Report the count of lines in the records that contain "solid", without any added text.
--- --- ---
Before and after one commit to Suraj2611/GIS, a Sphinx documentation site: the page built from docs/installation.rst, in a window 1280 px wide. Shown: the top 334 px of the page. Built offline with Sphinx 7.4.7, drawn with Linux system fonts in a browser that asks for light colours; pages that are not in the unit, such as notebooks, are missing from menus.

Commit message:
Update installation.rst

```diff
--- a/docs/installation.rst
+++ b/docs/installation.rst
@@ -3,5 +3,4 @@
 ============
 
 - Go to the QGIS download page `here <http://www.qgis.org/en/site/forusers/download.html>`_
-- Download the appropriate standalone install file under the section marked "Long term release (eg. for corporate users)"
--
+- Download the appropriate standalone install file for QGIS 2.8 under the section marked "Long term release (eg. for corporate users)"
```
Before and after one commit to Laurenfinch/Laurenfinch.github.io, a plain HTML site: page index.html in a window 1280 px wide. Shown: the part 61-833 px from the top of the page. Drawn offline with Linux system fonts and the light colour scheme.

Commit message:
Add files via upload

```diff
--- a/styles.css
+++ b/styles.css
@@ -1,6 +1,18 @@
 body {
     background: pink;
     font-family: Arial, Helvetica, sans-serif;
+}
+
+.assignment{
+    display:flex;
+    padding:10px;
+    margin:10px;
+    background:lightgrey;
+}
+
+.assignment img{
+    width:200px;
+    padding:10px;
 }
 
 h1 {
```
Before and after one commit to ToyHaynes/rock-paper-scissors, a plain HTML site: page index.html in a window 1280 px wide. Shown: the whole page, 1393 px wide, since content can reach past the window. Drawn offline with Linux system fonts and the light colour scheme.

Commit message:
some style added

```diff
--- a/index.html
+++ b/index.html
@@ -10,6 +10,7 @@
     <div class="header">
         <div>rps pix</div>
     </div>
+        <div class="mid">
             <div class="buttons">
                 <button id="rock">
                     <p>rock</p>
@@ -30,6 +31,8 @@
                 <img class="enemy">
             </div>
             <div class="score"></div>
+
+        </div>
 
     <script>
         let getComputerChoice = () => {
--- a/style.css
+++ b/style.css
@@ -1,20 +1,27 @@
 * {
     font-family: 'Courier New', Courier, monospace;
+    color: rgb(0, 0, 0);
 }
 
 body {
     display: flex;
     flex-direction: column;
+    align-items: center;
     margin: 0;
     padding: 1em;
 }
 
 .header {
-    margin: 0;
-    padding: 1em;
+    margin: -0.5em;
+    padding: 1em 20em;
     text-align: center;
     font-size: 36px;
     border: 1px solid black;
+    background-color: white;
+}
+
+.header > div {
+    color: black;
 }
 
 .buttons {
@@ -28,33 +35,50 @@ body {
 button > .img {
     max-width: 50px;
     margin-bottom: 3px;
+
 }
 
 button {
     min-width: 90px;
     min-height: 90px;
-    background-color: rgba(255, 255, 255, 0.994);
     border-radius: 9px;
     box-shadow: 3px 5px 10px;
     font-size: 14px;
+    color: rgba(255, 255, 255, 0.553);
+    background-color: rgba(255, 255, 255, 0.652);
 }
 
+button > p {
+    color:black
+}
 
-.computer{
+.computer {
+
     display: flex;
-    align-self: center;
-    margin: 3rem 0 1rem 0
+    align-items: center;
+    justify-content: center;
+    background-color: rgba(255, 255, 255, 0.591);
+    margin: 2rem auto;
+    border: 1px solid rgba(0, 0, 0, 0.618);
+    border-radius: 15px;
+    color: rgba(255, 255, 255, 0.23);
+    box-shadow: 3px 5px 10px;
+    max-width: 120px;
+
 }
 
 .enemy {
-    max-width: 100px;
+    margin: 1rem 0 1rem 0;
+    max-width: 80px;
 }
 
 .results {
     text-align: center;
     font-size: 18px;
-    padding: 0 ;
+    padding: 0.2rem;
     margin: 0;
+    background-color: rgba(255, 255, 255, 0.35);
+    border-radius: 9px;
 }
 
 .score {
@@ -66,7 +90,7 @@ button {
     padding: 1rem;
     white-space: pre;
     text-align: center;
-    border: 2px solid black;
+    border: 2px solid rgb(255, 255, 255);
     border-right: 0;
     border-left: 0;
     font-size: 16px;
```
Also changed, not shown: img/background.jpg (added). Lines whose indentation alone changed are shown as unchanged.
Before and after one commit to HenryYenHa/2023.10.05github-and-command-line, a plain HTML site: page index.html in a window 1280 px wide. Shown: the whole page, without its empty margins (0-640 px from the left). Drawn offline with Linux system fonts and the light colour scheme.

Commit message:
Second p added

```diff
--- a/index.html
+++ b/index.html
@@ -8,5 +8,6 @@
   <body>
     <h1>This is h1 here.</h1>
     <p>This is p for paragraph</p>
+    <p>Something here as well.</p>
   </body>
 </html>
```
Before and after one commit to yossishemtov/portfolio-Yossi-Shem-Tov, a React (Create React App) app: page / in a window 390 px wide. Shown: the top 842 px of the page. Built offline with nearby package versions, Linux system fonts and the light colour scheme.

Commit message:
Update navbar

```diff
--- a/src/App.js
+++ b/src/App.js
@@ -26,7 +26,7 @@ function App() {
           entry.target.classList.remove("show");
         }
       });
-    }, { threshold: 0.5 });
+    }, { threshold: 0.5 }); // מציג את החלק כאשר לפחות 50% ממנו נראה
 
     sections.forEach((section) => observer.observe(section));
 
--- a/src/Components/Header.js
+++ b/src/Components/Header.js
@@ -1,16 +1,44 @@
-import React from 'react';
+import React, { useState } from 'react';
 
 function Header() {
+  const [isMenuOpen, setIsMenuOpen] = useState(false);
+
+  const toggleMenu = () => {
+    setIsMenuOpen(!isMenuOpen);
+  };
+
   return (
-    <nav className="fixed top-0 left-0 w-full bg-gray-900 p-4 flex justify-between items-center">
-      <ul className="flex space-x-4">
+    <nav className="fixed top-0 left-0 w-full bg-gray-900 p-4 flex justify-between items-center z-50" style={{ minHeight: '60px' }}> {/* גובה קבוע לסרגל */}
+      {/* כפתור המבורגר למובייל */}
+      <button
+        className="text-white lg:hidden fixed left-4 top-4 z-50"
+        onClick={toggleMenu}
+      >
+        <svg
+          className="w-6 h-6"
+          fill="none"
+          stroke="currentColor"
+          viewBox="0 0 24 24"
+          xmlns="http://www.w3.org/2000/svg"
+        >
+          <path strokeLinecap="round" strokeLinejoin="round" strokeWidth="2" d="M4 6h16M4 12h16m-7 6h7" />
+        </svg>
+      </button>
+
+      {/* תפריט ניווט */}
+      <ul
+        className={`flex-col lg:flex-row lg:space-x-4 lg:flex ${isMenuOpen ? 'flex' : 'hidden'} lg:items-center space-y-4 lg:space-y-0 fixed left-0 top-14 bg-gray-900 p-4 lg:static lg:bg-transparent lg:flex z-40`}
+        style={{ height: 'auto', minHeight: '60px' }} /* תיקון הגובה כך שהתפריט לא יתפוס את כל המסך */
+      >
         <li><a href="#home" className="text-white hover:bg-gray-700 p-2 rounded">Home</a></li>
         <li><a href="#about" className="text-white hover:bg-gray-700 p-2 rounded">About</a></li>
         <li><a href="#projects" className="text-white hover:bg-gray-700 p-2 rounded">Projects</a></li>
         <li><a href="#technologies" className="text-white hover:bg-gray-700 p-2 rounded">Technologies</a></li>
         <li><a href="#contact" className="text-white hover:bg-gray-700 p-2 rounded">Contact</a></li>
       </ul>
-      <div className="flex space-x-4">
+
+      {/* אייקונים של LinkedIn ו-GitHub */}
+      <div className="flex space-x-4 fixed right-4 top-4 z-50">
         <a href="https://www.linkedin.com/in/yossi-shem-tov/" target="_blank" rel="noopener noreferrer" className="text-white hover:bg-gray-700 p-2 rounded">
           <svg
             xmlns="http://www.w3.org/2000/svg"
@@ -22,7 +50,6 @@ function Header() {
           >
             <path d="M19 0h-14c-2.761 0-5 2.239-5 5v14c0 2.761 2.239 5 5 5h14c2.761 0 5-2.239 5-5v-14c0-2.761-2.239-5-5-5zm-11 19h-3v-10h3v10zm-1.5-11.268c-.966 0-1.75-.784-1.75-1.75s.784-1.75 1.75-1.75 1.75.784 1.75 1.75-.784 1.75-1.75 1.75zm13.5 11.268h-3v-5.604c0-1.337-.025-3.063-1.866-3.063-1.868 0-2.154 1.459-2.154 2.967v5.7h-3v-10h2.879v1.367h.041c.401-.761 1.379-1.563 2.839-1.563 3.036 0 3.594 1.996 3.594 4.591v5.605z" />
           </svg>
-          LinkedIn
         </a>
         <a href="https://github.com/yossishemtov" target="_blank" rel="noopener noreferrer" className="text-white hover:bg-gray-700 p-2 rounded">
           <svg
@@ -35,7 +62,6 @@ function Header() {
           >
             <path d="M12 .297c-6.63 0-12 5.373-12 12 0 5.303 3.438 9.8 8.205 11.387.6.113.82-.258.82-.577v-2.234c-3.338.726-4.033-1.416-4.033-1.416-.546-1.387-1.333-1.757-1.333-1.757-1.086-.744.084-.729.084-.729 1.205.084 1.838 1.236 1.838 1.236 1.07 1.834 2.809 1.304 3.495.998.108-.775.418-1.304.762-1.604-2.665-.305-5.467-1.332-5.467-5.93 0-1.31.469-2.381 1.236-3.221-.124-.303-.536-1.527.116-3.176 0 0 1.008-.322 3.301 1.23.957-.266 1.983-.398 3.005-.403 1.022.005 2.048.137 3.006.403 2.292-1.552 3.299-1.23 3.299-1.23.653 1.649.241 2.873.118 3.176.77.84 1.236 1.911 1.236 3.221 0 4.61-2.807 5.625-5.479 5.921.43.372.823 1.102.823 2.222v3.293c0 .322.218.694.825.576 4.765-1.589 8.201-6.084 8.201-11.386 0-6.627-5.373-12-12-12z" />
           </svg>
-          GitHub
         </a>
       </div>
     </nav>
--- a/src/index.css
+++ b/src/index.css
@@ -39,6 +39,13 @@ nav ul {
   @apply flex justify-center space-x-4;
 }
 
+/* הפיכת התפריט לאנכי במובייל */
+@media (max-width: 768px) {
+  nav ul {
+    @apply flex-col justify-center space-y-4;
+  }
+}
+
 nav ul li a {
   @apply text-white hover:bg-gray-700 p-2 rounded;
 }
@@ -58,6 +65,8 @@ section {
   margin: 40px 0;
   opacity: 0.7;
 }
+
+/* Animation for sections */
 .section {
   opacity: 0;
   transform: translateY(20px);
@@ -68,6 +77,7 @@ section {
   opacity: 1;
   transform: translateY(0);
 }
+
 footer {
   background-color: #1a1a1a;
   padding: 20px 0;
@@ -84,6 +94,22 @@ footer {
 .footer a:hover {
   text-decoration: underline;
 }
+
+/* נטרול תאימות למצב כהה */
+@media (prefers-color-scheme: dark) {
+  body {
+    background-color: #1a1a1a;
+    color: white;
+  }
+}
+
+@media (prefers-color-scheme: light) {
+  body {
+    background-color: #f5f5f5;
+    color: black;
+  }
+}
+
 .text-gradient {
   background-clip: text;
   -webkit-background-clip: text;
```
--- --- ---
## Exercise answer
4